(RxWiki News) Early interventions for autism spectrum disorders (ASD) can be helpful for children. Some programs train parents as a way to help children.
Recent research trained parents in specific play skills – focusing on teaching mothers to have high quality interactions during play.
For children who had severe language delays, the intervention improved their language skills one year later.
"Ask your psychiatrist about activities for your child."
The study, led by Michael Siller, PhD, Assistant Professor of Psychology at Hunter College in New York, enrolled 70 children who were under the age of 6 with their mothers.
Some mother-child pairs were randomly assigned to receive the Family Playtime Intervention (FPI) specialized intervention. The mothers not assigned to the intervention received three sessions of educational information about autism and interactive play.
FPI uses 12 in-home sessions to build skills in both mother and child. Each session lasted about 90 minutes, and followed a manual designed to build skills over each session.
FPI starts with information to help the mother understand how the child thinks and plays. It then works with the mother create play goals for the child.
The program continues with exercises about rules of engagement (who gets to choose toys, who decides how to play with them) and skill building to reach goals of play that were set earlier in the program.
All steps of FPI were designed to help a mother interact with her child in a more balanced way and to increase coordination between them during play.
All mother-child pairs in the study were assessed at the start of the study, just after the program ended, and one year later. The child’s language development was tested using standard measures. Video recordings were used to rate the quality of mother-child interactions during play.
Children whose language skills were more severely delayed showed improved language skills when their mother received FPI. Children whose language skills were similar to that of a one-year-old at the start of the study showed a gain in language development equal to about a three month gain.
The authors noted that the language gains were significant, but was not be big enough to make them catch up to non-ASD peers.
FPI also increased parental responsive behaviors by the end of the program. When scoring the videos, mothers who had FPI initiated more verbal interactions during play and responded more often to verbal and non-verbal cues of the child.
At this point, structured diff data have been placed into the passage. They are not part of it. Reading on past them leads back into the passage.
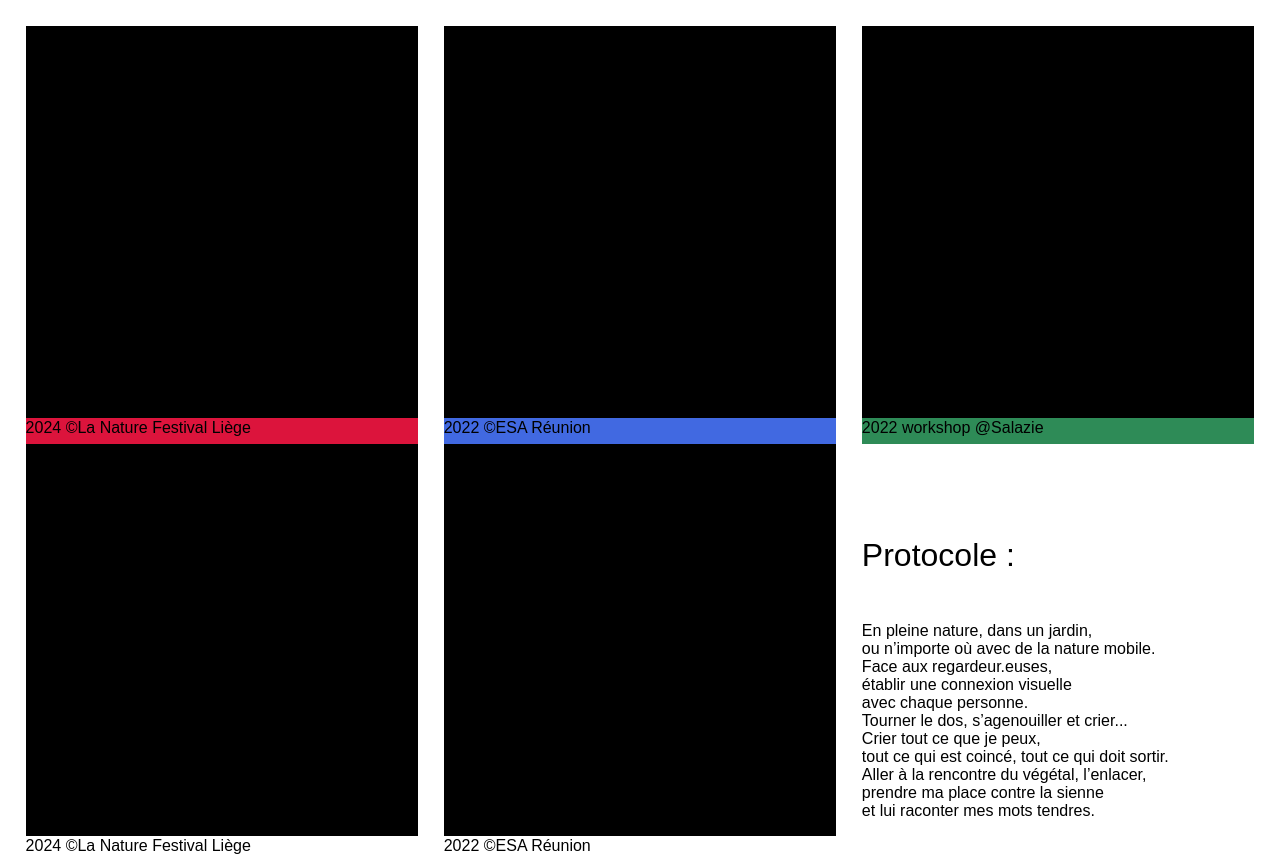
Repository: brunrhb/oce-p
Page: index.html
An editor plug-in stored every save of this project. The page is shown before and after the next save, followed by the edit.
The browser window is 1280 px wide. The pictures show the whole page.

Above is the page before, as saved 2025-06-04 17:16:12.

After the next save:
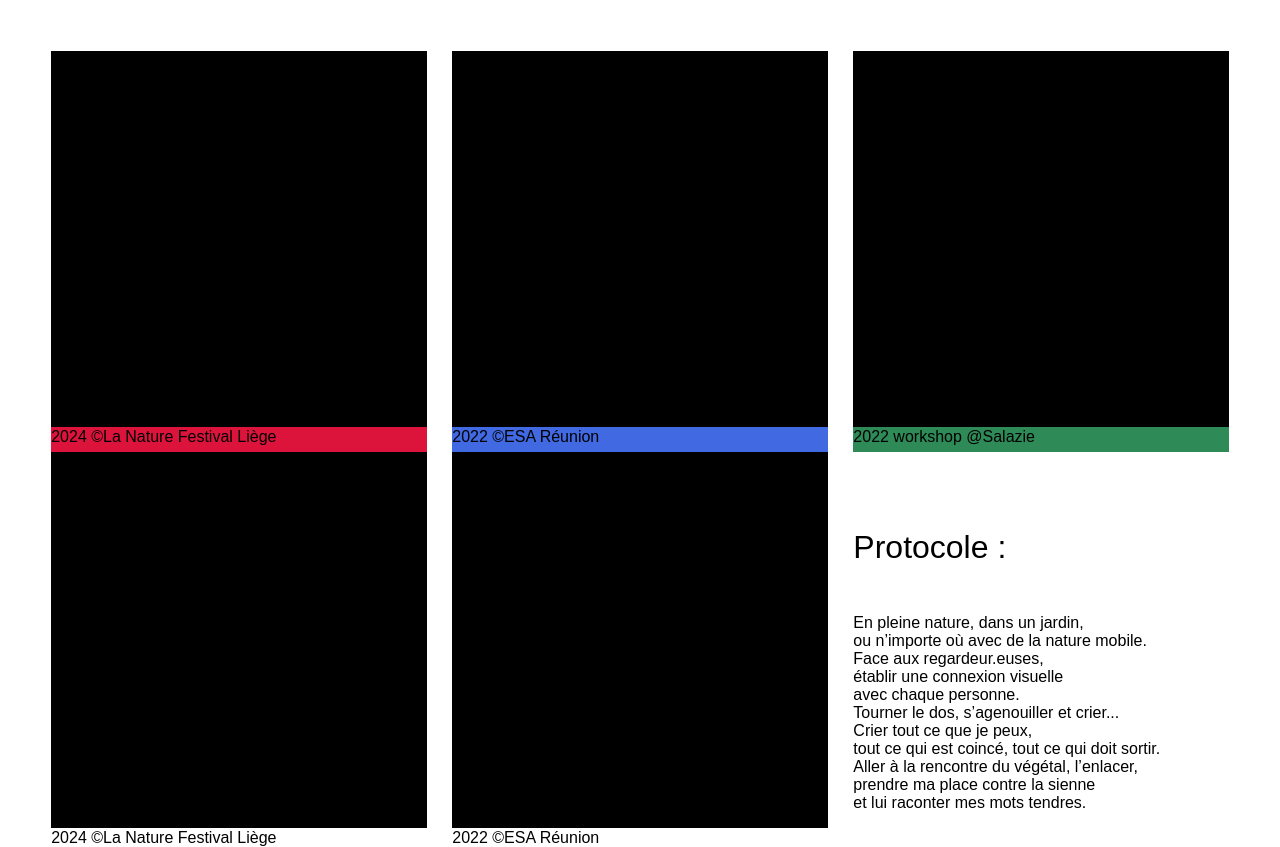
Saved 5 min 18 s later.
--- a/styles.css
+++ b/styles.css
@@ -5,16 +5,15 @@ body {
 
 /* #region PROJET1 LIASONS VEGETALES*/
 
+/* 1 grille et colonnes */
+
 .grid-p1s1 {
   display: grid;
   grid-template-columns: 1fr 1fr 1fr;
   height: calc(100vh - 4vw);
-  padding: 2vw;
+  padding: 4vw;
   column-gap: 2vw;
 }
-
-
-
 
 .col-p1s1-1 {
   display: flex;
@@ -45,7 +44,7 @@ body {
 }
 
 
-
+/* 2 blocks et elements */
 
 .media-block {
   display: block;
The authors wrote, “The current study did not provide any evidence to suggest that children’s long-term language gains can be attributed to short-term gains in responsive parental communication.”
The intervention changed parent behaviors and language skills for some of the people in the study, but more research is needed to understand who will best benefit from this type of intervention.
This study was published July 24 in the Journal of Autism and Developmental Disorders. The study was funded by grants from the National Institute of Child Health and Human Development, the M.I.N.D. Institute Research Program, and PSC-CUNY.
Conflict of interest information was not reported.